On the phone at around midnight, the laborers’ contractor gave Khan the exact location: the workers must be dropped at a brick kiln in Chattergam, a 12-kilometer detour via two villages. That was not possible, both Khan and Aqib said firmly.
“The time and situation doesn’t allow us,” Khan tried to explain. The previous day, a non-local bank manager had been shot dead in Kulgam, and that night, two non-local laborers were attacked, one of them fatally, in central Kashmir’s Chadoora.
Parked on the highway, Khan in vain tried to reason with the contractor regarding the security of the laborers. Nobody would budge. And another hour passed. Then came a solution: drop the laborers safely at privately-owned rooms in the Pantha Chowk, the entry point of Srinagar.
Cutting through the darkness, the taxi reached a shady complex. “Ye’t cha kah?” Aqib and Khan shouted at the tops of their lungs. They knocked door after door. Only one answered.
A laborer, wearing an undershirt, opened the door to an absurd scene in the one-room lodge. Nearly 20 people were lying on the floor, all tucked in closely. The laborers were refused shelter.
“This is inhumane,” Aqib lamented. And the taxi moved again.
“Drop them on the circle,” the contractor said on the call. “I’ll pick them in the morning.”
“Have you lost your mind? B**tard!” Aqib replied.
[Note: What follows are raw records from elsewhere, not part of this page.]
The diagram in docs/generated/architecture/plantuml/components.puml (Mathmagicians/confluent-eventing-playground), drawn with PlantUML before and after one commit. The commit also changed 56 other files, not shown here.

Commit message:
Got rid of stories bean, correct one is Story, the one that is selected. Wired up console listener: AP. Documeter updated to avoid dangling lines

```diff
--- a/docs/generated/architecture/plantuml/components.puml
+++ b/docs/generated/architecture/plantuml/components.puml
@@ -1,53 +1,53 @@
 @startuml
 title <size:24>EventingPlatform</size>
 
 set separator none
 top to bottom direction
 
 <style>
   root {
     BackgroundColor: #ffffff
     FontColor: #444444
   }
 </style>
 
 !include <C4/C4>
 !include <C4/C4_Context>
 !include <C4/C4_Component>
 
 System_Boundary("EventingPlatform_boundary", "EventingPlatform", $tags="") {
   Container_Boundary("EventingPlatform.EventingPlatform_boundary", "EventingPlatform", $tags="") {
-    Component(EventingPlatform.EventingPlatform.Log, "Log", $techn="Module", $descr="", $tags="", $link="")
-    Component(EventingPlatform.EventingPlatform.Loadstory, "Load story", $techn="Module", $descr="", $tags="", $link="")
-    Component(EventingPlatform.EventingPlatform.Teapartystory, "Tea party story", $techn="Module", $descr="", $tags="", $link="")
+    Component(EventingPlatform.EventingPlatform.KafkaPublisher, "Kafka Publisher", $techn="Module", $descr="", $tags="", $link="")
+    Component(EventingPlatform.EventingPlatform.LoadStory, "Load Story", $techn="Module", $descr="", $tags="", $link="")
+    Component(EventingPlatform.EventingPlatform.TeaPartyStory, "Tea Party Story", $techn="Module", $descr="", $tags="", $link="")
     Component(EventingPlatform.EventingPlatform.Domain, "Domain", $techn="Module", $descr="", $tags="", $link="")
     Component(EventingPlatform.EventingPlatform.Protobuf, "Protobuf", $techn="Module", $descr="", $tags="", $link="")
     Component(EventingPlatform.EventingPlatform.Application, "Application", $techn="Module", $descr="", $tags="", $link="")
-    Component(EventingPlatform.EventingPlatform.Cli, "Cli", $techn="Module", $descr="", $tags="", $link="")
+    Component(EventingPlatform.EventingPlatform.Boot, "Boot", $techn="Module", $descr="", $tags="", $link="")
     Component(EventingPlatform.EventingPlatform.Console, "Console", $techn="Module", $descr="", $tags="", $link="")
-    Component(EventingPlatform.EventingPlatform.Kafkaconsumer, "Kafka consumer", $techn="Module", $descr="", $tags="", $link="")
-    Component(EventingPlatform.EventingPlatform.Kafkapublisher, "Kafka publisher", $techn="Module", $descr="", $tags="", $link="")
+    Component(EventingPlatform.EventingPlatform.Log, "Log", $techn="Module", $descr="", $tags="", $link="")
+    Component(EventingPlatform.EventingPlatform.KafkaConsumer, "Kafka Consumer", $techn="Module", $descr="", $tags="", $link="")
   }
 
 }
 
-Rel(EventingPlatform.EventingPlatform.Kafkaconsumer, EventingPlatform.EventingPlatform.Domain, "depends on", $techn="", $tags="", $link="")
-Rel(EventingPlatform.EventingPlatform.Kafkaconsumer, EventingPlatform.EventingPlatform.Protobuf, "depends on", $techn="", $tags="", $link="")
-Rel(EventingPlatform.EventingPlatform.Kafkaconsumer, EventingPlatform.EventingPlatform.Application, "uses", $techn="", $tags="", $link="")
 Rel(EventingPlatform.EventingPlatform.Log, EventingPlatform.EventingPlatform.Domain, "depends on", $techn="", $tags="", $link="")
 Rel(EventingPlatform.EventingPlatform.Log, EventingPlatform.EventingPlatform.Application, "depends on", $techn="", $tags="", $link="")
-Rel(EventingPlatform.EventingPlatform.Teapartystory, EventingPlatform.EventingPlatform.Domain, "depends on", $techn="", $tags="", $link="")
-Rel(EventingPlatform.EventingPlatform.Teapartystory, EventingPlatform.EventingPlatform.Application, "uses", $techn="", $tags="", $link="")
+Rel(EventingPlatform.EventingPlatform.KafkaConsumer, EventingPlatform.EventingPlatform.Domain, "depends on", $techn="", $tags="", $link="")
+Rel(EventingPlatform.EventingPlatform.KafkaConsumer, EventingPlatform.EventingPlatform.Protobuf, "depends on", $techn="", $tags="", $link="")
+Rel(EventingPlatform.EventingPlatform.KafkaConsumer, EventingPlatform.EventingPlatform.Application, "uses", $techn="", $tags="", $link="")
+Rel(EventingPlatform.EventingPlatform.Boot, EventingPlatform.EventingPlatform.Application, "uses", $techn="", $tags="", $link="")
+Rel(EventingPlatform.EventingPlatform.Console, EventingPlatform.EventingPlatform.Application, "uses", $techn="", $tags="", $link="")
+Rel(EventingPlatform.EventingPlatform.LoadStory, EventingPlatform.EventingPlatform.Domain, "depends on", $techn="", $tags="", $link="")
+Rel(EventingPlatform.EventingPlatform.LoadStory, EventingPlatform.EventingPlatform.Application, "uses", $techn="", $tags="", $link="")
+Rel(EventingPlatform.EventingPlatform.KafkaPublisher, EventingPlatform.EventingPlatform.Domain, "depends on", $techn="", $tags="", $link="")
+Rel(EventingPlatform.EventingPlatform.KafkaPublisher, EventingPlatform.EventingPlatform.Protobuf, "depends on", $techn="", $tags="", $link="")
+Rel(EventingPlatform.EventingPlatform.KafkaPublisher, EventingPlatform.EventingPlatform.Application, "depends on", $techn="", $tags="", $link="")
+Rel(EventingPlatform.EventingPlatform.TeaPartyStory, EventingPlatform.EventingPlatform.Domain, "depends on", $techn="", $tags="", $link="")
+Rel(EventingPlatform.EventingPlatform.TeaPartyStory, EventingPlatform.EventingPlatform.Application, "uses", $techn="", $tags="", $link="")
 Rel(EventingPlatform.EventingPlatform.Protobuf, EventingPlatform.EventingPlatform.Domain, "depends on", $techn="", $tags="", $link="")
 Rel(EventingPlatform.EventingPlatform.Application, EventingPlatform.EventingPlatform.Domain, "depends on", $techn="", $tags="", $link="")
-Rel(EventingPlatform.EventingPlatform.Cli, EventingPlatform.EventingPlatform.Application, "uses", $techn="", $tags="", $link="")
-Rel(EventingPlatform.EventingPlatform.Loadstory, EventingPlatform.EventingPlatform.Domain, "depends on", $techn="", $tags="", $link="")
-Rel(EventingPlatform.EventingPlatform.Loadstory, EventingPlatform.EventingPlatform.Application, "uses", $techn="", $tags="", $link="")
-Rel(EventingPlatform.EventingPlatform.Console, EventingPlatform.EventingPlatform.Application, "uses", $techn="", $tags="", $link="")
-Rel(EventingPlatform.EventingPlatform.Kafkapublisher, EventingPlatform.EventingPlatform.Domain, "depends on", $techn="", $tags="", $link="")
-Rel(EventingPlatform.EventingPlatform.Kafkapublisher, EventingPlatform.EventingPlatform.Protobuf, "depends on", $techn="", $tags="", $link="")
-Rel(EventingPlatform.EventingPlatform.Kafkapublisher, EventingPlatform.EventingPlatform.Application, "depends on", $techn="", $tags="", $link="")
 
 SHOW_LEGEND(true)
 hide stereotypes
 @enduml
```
He added in frustration: “Halaat chayi paai?”
“Drop them to Lal Chowk then.”
Aqib and Khan couldn’t agree to that, either. The laborers had a total sum of 21 rupees on them. “What are they going to eat? … Where will they sleep?” the drivers told the contractor.
Amid this fiasco, the taxi suffered a flat tire.
“You have totally lost it,” Aqib shouted at the contractor, sprinkling in a few choice abusive phrases. “We are Kashmiris and we are not that kind of people [who would abandon a passenger midway].”
The drivers murmured in private, snapped the contractor’s calls, and drove the laborers (very slowly, on their flat tire) to a mutual friend’s houseboat nearby.
The drivers gave the houseboat owner a minimal charge, a few hundred rupees to the laborers for their dinner, and bid them goodbye. “No money is greater than our word,” Khan told them.
Two more passengers to go. At 2:00 am, they stopped to replace the tire. While Khan and Aqib brought down the spare, the passengers sipped tea, now shivering in Srinagar’s colder weather.
At 2:30 in the night, they drove through the city’s eerie silence and barking dogs to reach downtown. An elderly non-local couple waited in the middle of the street. As the last laborer got down from the taxi, the couple’s eyes lightened. A young girl watched the man shyly from behind them. The scheduled engagement is not far away now.
Smiles. Hugs. And gratitude. They blessed the drivers with prayers. The long day had come to an end. Now, they hoped to finally reach their own homes and waiting families.
Then the tire went flat again.
They shared a smiling glance. Khan parked on the roadside and took out three blankets that he shared with Aqib and me. “This is the life of a driver,” Khan told me as he reclined his seat. “After dropping everyone home, we couldn’t reach ours.”
Published by courtesy of The Kashmir Walla.
The Kashmir Walla, where this piece first appeared on June 5th, is an independent news and culture magazine based in Srinagar, Kashmir. Its founding editor, Fahad Shah, has been in jail on a series of bogus charges for nearly five months. The Kashmir Walla needs your help for legal fees, and to maintain its much-needed independent voice in this troubled region. Please donate to our worthy friends and colleagues at The Kashmir Walla.